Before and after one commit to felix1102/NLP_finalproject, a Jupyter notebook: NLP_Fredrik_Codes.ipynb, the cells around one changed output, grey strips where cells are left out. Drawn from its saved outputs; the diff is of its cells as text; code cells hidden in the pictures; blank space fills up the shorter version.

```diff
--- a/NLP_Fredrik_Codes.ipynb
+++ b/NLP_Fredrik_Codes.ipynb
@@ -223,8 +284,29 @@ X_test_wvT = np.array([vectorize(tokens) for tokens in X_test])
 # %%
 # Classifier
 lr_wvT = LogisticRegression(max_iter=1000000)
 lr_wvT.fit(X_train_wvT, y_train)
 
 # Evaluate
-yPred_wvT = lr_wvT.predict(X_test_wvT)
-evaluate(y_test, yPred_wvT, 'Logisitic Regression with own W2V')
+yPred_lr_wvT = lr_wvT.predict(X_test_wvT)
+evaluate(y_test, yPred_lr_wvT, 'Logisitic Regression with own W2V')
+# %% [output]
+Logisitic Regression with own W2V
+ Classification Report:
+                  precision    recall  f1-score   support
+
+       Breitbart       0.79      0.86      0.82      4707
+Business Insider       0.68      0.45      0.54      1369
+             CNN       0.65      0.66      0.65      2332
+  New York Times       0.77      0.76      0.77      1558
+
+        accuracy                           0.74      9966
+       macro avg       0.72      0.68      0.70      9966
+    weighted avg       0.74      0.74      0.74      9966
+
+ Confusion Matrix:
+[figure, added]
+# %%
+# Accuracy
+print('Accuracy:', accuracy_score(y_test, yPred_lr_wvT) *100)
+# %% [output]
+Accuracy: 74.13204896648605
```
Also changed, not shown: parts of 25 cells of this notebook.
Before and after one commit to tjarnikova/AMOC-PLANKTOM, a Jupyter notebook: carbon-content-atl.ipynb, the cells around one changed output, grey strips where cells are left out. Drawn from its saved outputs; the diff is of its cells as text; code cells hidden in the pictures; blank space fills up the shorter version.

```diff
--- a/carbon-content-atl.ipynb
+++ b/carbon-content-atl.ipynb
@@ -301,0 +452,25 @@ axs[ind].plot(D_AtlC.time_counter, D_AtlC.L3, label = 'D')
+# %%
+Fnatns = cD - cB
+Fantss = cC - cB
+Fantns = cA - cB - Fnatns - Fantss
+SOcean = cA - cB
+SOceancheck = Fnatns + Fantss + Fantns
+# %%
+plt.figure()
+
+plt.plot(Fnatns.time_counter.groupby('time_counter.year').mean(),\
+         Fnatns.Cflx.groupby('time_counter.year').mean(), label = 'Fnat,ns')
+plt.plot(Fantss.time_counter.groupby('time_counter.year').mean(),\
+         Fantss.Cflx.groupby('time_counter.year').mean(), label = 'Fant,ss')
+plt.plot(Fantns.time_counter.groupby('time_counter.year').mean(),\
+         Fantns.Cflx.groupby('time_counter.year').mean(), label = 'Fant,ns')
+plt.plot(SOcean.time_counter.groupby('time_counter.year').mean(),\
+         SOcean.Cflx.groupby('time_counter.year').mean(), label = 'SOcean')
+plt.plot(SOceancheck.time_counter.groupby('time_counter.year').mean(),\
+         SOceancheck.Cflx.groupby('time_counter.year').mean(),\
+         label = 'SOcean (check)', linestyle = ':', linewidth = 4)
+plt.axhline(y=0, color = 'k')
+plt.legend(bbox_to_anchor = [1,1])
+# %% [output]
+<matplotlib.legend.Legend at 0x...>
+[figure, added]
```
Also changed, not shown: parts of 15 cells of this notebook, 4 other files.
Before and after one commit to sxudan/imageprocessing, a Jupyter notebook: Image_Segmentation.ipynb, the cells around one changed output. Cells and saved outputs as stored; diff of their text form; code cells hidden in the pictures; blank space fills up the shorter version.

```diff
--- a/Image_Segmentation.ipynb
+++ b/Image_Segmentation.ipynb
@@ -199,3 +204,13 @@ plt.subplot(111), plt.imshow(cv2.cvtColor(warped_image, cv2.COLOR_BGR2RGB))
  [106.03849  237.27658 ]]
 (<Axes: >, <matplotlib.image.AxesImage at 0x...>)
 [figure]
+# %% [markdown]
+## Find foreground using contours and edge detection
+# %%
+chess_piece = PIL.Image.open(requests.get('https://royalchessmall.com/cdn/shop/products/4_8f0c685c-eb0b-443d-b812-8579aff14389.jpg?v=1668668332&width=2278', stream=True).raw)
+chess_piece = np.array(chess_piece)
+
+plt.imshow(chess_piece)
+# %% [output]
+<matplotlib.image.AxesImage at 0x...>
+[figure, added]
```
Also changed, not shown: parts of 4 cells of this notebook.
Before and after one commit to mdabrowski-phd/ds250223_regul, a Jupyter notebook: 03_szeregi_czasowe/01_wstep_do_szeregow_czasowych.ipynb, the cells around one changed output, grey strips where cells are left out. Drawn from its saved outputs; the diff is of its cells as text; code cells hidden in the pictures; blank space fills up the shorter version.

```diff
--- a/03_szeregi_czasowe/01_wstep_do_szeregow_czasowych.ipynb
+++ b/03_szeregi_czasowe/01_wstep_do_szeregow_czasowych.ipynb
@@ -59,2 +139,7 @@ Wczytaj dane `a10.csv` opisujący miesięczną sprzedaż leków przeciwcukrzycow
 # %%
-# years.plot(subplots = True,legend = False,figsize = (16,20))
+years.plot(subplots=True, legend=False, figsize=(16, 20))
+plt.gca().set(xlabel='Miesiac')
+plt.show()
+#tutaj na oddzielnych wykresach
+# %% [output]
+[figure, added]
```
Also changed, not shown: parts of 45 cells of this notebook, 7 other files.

★ ★ ★

▶ [PROBLEM]: Scan the records for the word "this" and copy every line where it is found.

▶ [TASK RESPONSE]:
Also changed, not shown: parts of 25 cells of this notebook.
Also changed, not shown: parts of 15 cells of this notebook, 4 other files.
Also changed, not shown: parts of 4 cells of this notebook.
Also changed, not shown: parts of 45 cells of this notebook, 7 other files.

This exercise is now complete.